Why we love it: The recent BBC podcast Uncanny had self-proclaimed ghost-obsessive Danny Robins and the man behind The Battersea Poltergeist return with another investigative paranormal production complete with a theme tune by Lanterns On The Lake.
‘Don’t Have Nightmares’ is that tune and the band’s vocalist Hazel Wilde says: “Danny (robins) and his producer Simon were keen for us to create something simple that would fit the themes of the series and send a shiver down your spine. Lyrically, I was trying to come up with something that could cover the range of unique stories and link them all. Each episode and story is different. Some include ghosts, UFOs, poltergeists, and some even touch on mental health. So I wrote it from the point of view of someone being haunted by their experience. The thought/memory of what they’ve experienced behaves like a ghost in a way. We wanted the music to get under your skin if you were listening on headphones to the podcast. We included subtle footsteps as the percussion for the song and piano sound is warped to give it that otherworldly, unnerving feel.”
‘Don’t Have Nightmares’ is a ghostly musical apparition, oozing atmosphere, drama and suspense as it creeps along inviting the listener to believe. (Simon Godley)
EERA – The Ladder
Why we love it? EERA‘s recent single ‘The Ladder’ leads you down a well through the dark into the light, simmering with clipped guitars and urgent drum strikes. Invested with wonderfully enomgatic vocals that clasp onto your hand and try to make someone else see that they have a lot to be grateful for, which they may not realise themselves; pushing down the ladder, signifying sabotaging oneself.
Its lifted from Speak, the new album from the Berlin-based Norwegian singer, songwriter and guitarist Anna Lena Bruland, A.K.A. EERA, which will be released on 3 December 2021.
Also known for her recent work with Public Service Broadcasting he explains “Speak is a search for a balance in life, acknowledging myself, and being proud of who I am. To become braver and more confident, and stop questioning so much. Accept and move on instead. My debut was a little bit timid, like, am I doing this right? This album is more who I am.” (Bill Cummings)
The KVB – Unite
Why we love it? Weaving enveloping vocals into a framework of electronic sounds, synths and beats that resemble the workings of the city. ‘Unite’ is a track that echoes the likes of Human League and OMD but retools it for 2021. They say its – “a homage to our time living in Berlin, with the pounding kick drum and grinding electronics” but it also a ode to the unity of work and perhaps the union of Europe. The KVB are Nicholas Wood and Kat Day. The seeds of their album Unity were sown in demo form in Spain, shortly followed by a move from Berlin back to the UK before enforced restrictions soon stalled their huge touring plans as lockdown
“There’s a strong sense of moving forward on this album,” says KVB’s Nicholas Wood. “We wanted it to be expansive – and bolder than anything we’d done before.”

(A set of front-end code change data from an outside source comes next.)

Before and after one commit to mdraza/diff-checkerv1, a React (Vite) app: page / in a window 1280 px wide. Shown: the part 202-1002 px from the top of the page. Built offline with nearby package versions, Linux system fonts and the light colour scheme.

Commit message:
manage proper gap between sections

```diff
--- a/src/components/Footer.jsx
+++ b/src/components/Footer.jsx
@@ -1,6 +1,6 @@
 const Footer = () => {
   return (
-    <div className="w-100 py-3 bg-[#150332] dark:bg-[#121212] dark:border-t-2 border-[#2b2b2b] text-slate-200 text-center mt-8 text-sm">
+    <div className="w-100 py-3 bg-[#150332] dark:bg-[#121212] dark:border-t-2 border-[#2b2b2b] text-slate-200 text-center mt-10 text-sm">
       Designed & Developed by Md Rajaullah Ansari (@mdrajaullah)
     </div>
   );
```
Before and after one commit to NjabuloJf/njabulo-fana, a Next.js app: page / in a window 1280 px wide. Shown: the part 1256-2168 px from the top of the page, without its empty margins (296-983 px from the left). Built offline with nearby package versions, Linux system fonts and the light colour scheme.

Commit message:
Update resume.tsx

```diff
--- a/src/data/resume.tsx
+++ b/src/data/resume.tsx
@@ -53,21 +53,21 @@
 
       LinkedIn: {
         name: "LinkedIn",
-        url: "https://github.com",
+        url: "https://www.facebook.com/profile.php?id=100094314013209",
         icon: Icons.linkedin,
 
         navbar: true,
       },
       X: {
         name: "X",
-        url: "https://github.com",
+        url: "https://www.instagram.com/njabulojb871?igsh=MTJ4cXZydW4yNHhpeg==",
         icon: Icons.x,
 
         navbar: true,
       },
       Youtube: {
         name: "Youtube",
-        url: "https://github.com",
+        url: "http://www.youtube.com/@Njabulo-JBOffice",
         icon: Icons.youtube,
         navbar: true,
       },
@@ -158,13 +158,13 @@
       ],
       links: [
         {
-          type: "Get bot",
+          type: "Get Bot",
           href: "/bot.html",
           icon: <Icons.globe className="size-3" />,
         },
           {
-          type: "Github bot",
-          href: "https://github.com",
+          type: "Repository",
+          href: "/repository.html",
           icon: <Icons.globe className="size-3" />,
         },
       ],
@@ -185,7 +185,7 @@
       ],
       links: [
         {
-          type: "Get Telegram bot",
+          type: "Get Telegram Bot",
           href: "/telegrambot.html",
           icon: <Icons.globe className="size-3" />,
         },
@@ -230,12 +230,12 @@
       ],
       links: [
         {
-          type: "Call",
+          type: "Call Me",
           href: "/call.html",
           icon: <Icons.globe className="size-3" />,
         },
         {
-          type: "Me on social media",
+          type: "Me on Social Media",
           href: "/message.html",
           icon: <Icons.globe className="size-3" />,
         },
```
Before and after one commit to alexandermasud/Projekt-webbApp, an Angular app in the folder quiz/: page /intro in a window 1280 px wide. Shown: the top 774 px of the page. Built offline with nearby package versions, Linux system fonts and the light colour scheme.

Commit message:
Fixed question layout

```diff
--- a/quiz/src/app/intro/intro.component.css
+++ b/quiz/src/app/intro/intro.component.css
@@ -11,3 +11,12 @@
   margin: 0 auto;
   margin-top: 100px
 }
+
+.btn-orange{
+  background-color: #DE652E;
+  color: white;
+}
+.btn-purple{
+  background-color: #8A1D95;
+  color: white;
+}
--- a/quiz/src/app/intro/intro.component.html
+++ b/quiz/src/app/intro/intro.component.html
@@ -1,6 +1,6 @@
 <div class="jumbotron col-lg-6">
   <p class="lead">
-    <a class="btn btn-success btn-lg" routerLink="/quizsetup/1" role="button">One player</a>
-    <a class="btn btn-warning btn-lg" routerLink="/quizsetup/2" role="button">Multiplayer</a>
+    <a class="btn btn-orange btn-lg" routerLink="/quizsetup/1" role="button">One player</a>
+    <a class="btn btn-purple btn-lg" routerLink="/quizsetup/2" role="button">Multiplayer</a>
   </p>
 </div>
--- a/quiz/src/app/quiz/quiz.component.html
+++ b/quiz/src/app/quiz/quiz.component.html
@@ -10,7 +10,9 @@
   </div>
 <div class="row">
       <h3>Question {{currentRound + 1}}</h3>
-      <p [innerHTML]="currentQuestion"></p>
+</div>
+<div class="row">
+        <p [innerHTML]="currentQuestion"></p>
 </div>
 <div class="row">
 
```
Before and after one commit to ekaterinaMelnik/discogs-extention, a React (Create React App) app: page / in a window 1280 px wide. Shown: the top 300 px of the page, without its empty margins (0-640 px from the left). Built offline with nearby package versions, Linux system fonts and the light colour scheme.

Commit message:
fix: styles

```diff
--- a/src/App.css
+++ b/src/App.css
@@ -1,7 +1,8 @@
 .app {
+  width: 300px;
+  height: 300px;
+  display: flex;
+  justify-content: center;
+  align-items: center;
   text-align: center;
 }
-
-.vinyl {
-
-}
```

“It was written while we were moving countries into a kind of unknown future. So I was looking at themes like aspiration, modern alienation and utopian and dystopian futures.” (Bill Cummings)